Coolidge:  Certainly there’s a long list of things we need…but at the end of the day I recall all our conversations about the franchise agreement…over and over…almost all my colleagues spoke to the fact that they were were doing this because of the impacts the trucks have on the roads and the roads had been neglected…personally I’d like to see it [the franchise revenues] locked up forever…the problem we get into is when funds aren’t locked up...[makes a motion to dedicate the entire amount toward “the roads”]…”for the period of the first year…”

Here I had a problem – for the first year?  Sounds like a trick! Luckily Morgan moved in with a “friendly amendment.” 

Sean: I absolutely agree with the fear is if we only do it for a year…we’ll be whacking the mole, we never end up getting anything…I would support your motion but I’d rather see it all go into road capital for a period of 5 years.

Then Sorensen tried to address another concern of mine – what fund are we talking about? There seems to be a road fund, a capital improvements fund – I haven’t been to the meetings lately, and they’ve changed everything.

Sorensen: I was going to add, it’s not clear, is it capitol or road maintenance he wants? [if] we can’t lock it in, we could vote to change it in two months…we should take it up as a budget item…

Morgan seems to agree with Sorensen, but poo-poos his concern about the possibility of an overturn of the decision. Morgan said he wanted the money “earmarked” so it wouldn’t “just end up in the General Fund,” where it can be spent with little or no restriction as to purpose. 

So, what’s the legal term here, earmarked? Dedicated? This is never explained fully to the public, and that’s how they get away with moving this money like carnival barkers.

But Morgan opined that any council member(s) who tried to overturn this decision “would have to stand up to the community…”

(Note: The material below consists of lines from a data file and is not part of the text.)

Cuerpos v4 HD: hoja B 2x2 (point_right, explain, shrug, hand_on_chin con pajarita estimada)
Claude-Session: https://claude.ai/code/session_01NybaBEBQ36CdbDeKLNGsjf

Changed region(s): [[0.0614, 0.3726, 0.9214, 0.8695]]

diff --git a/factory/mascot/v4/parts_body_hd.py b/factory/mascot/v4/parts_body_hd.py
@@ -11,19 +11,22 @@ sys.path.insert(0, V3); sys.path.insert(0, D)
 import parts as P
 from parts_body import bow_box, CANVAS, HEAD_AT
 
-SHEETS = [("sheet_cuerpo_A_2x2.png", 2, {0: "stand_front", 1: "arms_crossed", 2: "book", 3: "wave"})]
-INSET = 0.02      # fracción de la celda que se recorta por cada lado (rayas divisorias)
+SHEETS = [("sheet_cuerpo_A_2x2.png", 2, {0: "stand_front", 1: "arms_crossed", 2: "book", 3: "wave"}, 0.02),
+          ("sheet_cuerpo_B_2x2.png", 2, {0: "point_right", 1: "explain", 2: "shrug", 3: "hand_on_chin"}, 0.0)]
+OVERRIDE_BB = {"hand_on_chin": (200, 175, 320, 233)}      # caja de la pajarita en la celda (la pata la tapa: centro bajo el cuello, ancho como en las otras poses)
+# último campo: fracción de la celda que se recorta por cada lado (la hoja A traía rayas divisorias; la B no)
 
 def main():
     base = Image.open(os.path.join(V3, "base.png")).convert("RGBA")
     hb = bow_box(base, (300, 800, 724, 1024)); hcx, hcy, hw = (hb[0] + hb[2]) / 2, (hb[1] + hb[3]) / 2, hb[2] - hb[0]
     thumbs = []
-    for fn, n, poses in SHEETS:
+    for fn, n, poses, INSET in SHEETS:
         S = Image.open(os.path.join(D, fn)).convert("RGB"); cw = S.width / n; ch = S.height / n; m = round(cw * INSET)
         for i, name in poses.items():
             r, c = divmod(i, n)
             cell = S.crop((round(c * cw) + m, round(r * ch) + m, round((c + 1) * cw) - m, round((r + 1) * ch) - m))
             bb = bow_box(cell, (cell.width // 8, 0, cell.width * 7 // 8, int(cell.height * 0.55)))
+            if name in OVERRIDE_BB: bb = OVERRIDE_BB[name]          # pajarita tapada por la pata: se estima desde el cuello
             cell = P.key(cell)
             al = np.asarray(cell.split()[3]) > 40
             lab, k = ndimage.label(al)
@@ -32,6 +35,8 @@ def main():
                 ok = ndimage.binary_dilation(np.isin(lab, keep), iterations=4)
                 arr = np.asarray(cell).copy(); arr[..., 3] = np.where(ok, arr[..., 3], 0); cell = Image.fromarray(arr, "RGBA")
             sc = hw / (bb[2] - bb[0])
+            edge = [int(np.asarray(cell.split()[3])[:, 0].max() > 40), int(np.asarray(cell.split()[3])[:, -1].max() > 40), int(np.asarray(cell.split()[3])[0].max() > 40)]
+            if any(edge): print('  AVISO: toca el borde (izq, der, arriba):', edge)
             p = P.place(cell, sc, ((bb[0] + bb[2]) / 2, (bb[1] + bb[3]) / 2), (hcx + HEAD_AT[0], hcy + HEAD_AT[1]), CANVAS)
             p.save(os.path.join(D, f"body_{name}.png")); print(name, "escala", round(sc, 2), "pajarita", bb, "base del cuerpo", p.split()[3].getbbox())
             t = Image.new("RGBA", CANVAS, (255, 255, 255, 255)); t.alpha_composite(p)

Ooooo, you’re scarin’ me now!


So I don’t really understand the motion they eventually made, I guess I will have to look at it when Her Royal Clerk posts the minutes on the website. They seemed to be saying both the capital and road funds, but they seemed as confused as I was. Presson didn’t read anything back, she just called for the vote. I don’t know if that’s appropriate – it sure doesn’t give anybody a chance to ask about the motion, whether they understand it or not, and I’m telling you, these people are not the sharpest pencils in the box. The clerk has made mistakes before – the most expensive being the motion that first passed for the scrap yard – and the council seem to follow with their noses to her behind without thinking about stuff.

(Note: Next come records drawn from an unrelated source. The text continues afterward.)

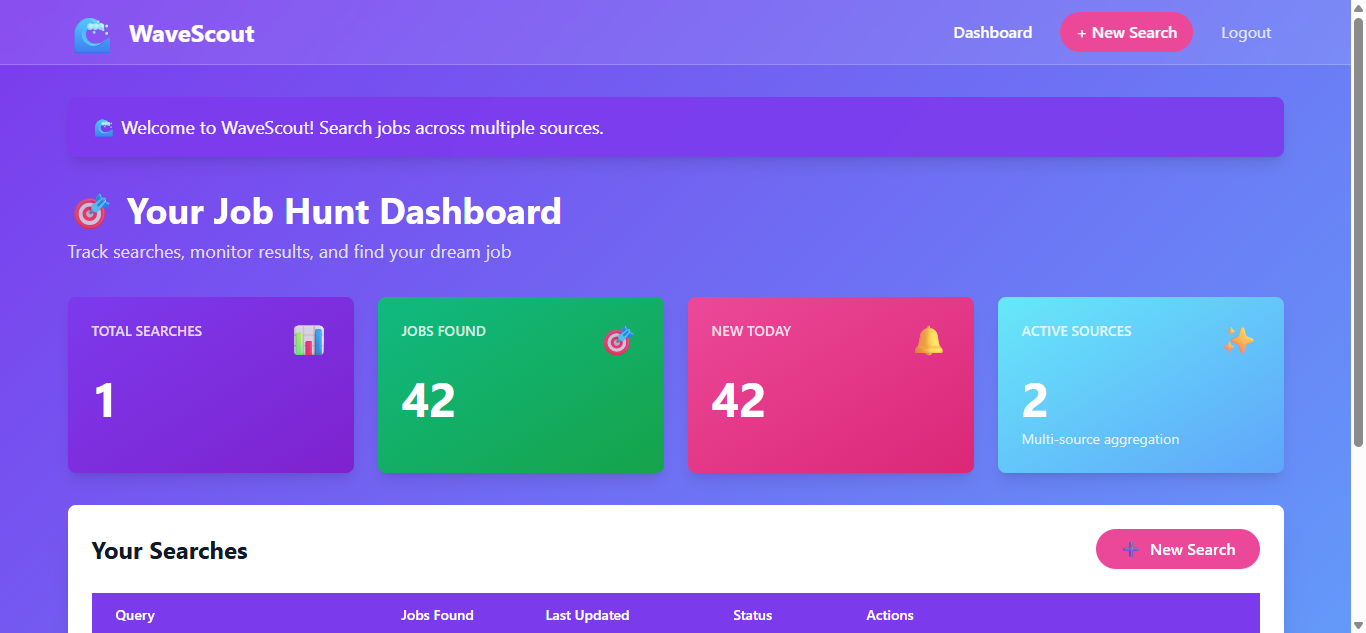
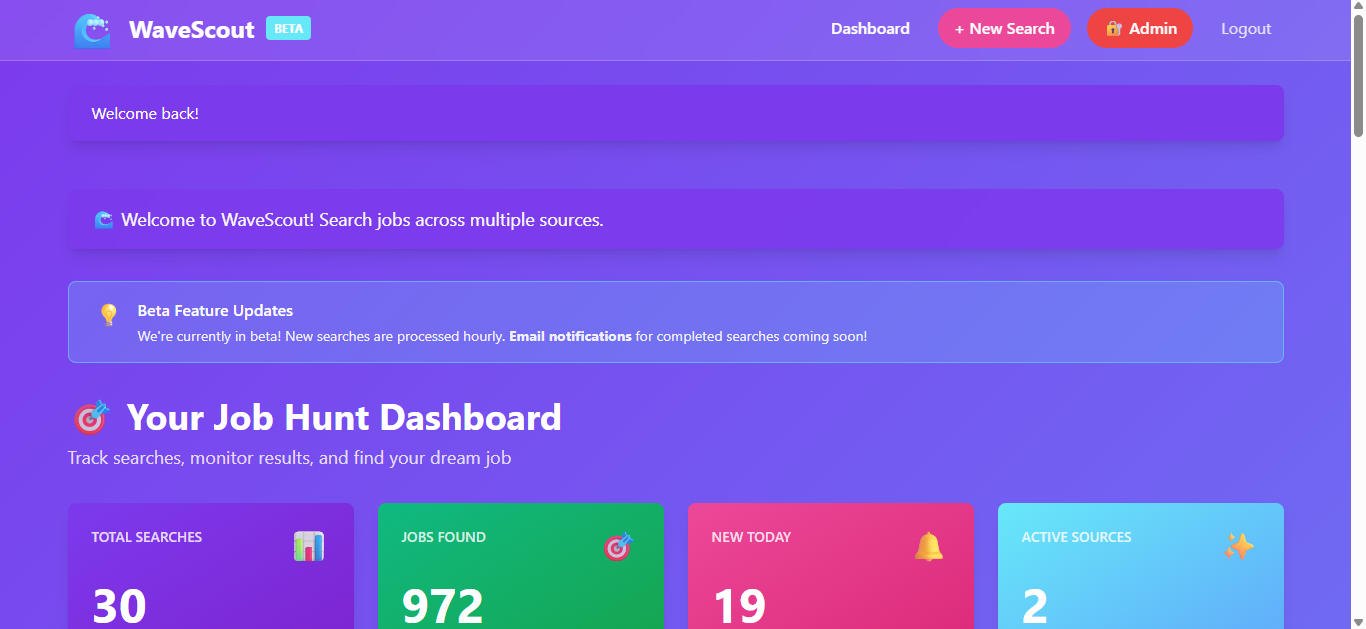
Add video demo section and update screenshots
- Add 7 new professional screenshots
- Update README with video demo section
- Update metrics: 972+ jobs aggregated
- Add detailed captions for each screenshot
- Show Beta badge, filtering, demo features

🤖 Generated with [Claude Code](https://claude.com/claude-code)

diff --git a/README.md b/README.md
@@ -61,23 +61,50 @@ Modern job boards are JavaScript-heavy, use anti-bot protection, and require com
 
 ---
 
+## 🎥 Video Demo
+
+**Watch WaveScout in action:** [Full walkthrough showing search creation, job aggregation, filtering, and admin features]
+
+> **Note:** Upload your `Wavescout_demo.mp4` to YouTube and replace this line with the embed code!
+
+**Quick YouTube upload instructions:**
+1. Go to youtube.com/upload
+2. Upload `c:/Users/carol/OneDrive/Desktop/Wavescout screenshots/Wavescout_demo.mp4`
+3. Title: "WaveScout - Multi-Source Job Aggregator Demo"
+4. Set as "Unlisted" (not public, but anyone with link can view)
+5. Copy the embed code and replace this section
+
+---
+
 ## 📸 Screenshots
 
-### Dashboard Overview
+### Dashboard - Real-Time Analytics
 ![Dashboard](screenshots/dashboard.png)
-*Real-time statistics showing 42 jobs aggregated from 2 sources*
+*972 jobs aggregated from 2 sources with real-time stats, Beta badge, and professional UI*
 
-### Job Search Interface
-![Search](screenshots/create-search.png)
-*Simple, intuitive search creation - instant results if search exists*
+### Create New Search
+![New Search](screenshots/newsearch.png)
+*Simple search creation - instant results if search exists in database*
 
-### Job Listings with Advanced Filtering
-![Listings](screenshots/job-listings.png)
-*Clean job cards with source badges, salary info, and easy apply indicators*
+### Job Listings with Smart Filtering
+![Job Listings](screenshots/joblistings.png)
+*Clean job cards with source badges, salary ranges, location, and easy apply indicators. One-click filtering by newest, oldest, or highest salary*
 
-### Search Results & Stats
-![Results](screenshots/search-results.png)
-*Live stats showing Source 1 (Indeed): 24 jobs, Source 2 (Dice): 18 jobs*
+### Search Results - Your Jobs
+![Your Jobs](screenshots/yourjobs.png)
+*Personalized job search results with saved searches and quick access to all opportunities*
+
+### Try Demo Feature
+![Try Demo](screenshots/trydemo.png)
+*Pre-populated demo searches for new users to experience the platform instantly*
+
+### How It Works
+![How It Works](screenshots/how%20it%20works.png)
+*Clear explanation of the platform's value proposition and workflow*
+
+### JavaScript Developer Search Example
+![JavaScript Jobs](screenshots/javascript.png)
+*Real job aggregation results showing diverse opportunities from multiple sources*
 
 ---
 
@@ -168,6 +195,7 @@ Render's free tier has CPU/memory limits. I solved this with:
 | Metric | Result |
 |--------|--------|
 | **Scraping Success Rate** | 100% |
+| **Total Jobs Aggregated** | 972+ opportunities |
 | **Response Time** | Instant for existing searches |
 | **Jobs per Search** | 45+ aggregated opportunities |
 | **Auto-Update Frequency** | Hourly (via local scheduler) |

The motion passed with Ory absent, and Schwab and Stone dissenting. 

League of Women Voters to host forum regarding economic impacts of Oroville Dam – open to the public

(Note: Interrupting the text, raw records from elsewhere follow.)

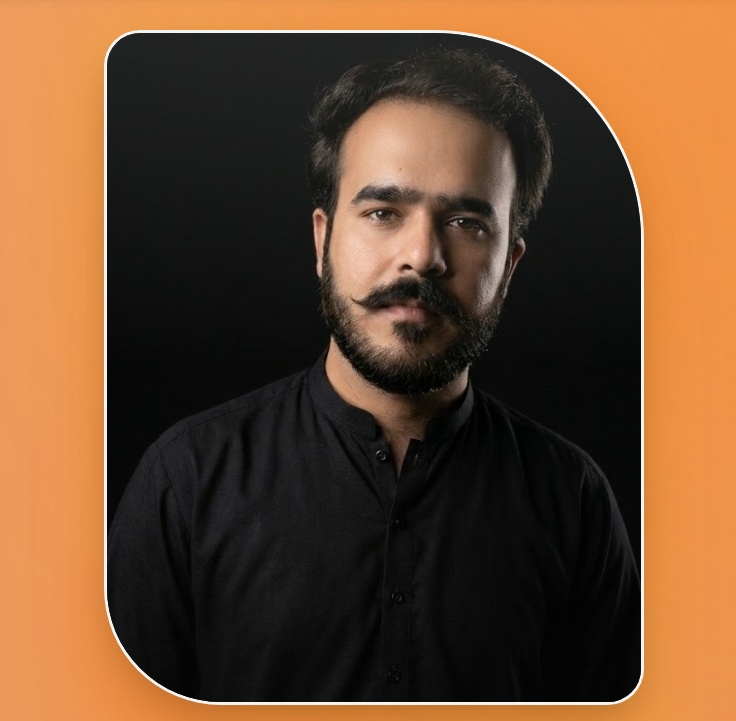
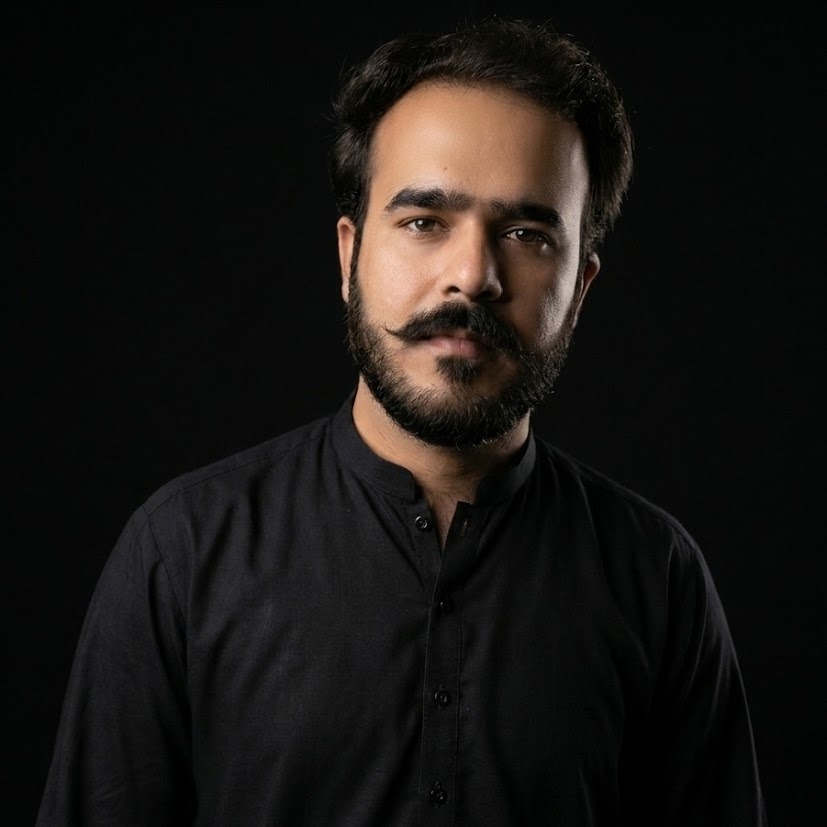
fix(social-preview): update OpenGraph metadata and image to Fahad Saleem portrait for LinkedIn, WhatsApp and Twitter

diff --git a/index.html b/index.html
@@ -16,29 +16,31 @@
     <!-- Title -->
     <title>Fahad Saleem | Lead Generation Specialist & Web Developer</title>
 
-    <!-- Open Graph / Facebook / LinkedIn / WhatsApp -->
+    <!-- Open Graph / Facebook / LinkedIn / WhatsApp Social Share -->
     <meta property="og:type" content="website" />
     <meta property="og:url" content="https://fahadsaleembwp.vercel.app/" />
     <meta property="og:title" content="Fahad Saleem | Lead Generation Specialist & Web Developer" />
     <meta property="og:description" content="50,000+ Verified B2B Prospects, LinkedIn Sales Navigator Sourcing, Multi-Tool Email Verification & Modern Web Solutions." />
-    <meta property="og:image" content="https://fahadsaleembwp.vercel.app/og-preview.png" />
-    <meta property="og:image:secure_url" content="https://fahadsaleembwp.vercel.app/og-preview.png" />
-    <meta property="og:image:type" content="image/png" />
-    <meta property="og:image:width" content="1200" />
-    <meta property="og:image:height" content="630" />
+    <meta property="og:image" content="https://fahadsaleembwp.vercel.app/fahad.jpg" />
+    <meta property="og:image:secure_url" content="https://fahadsaleembwp.vercel.app/fahad.jpg" />
+    <meta property="og:image:type" content="image/jpeg" />
     <meta property="og:image:alt" content="Fahad Saleem - Lead Generation Specialist & Web Developer" />
+    <meta property="og:site_name" content="Fahad Saleem Portfolio" />
 
     <!-- Twitter / X -->
     <meta name="twitter:card" content="summary_large_image" />
     <meta name="twitter:url" content="https://fahadsaleembwp.vercel.app/" />
     <meta name="twitter:title" content="Fahad Saleem | Lead Generation Specialist & Web Developer" />
     <meta name="twitter:description" content="50,000+ Verified B2B Prospects, LinkedIn Sales Navigator Sourcing, Multi-Tool Email Verification & Modern Web Solutions." />
-    <meta name="twitter:image" content="https://fahadsaleembwp.vercel.app/og-preview.png" />
+    <meta name="twitter:image" content="https://fahadsaleembwp.vercel.app/fahad.jpg" />
 
-    <!-- Favicon -->
-    <link rel="icon" href="assets/images/logo/favicon.png" type="image/png" />
-    <link rel="shortcut icon" href="favicon.png" type="image/png" />
-    <link rel="apple-touch-icon" href="assets/images/logo/favicon.png" />
+    <!-- Direct Image Link Fallback for WhatsApp & Link Previewers -->
+    <link rel="image_src" href="https://fahadsaleembwp.vercel.app/fahad.jpg" />
+
+    <!-- Favicon (Fahad Saleem Portrait) -->
+    <link rel="icon" type="image/jpeg" href="https://fahadsaleembwp.vercel.app/fahad.jpg" />
+    <link rel="shortcut icon" href="https://fahadsaleembwp.vercel.app/fahad.jpg" type="image/jpeg" />
+    <link rel="apple-touch-icon" href="https://fahadsaleembwp.vercel.app/fahad.jpg" />
     <!-- Bootstrap -->
     <link rel="stylesheet" href="assets/css/bootstrap.min.css" />
     <!-- Swiper Bundle -->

6 Sep

 League of Women Voters of Butte County Forum

Economic Impact of the Oroville Dam: Past-Present-Future 

Saturday, September 16th  9am to 1pm  

Southside Oroville Community Center  

2959 Lower Wyandotte Rd, Oroville

for more information go to


Robert Marbut fails to address a public sector that looks at “the homeless” as cash cows

5 Sep

Yesterday an old post got an unusual amount of traffic.

Reading this morning’s paper, I see why –

Here’s the article from last year –

I don’t think any of the agencies here took Marbut very seriously. This is what Marbut failed to address – a public sector that looks at these people like cash cows. 


What do the Ponderosa Fire and yesterday’s midday Downtown robbery have in common? You got it – the “homeless”

2 Sep

When I saw the news stories about these two incidents, I immediately typed the suspects’ names into the Butte County Superior Court “Smart Search”.  

Ponderosa Fire suspect John Ballenger was arrested in 2009 for illegal camping, arrested since for weapon, dui, hit-and-run, etc.

Downtown robbery suspect Ethan Young has been arrested numerous times, including failure to obey domestic violence order.

Both of these men have an extensive history with local law enforcement, but have been released repeatedly by the court.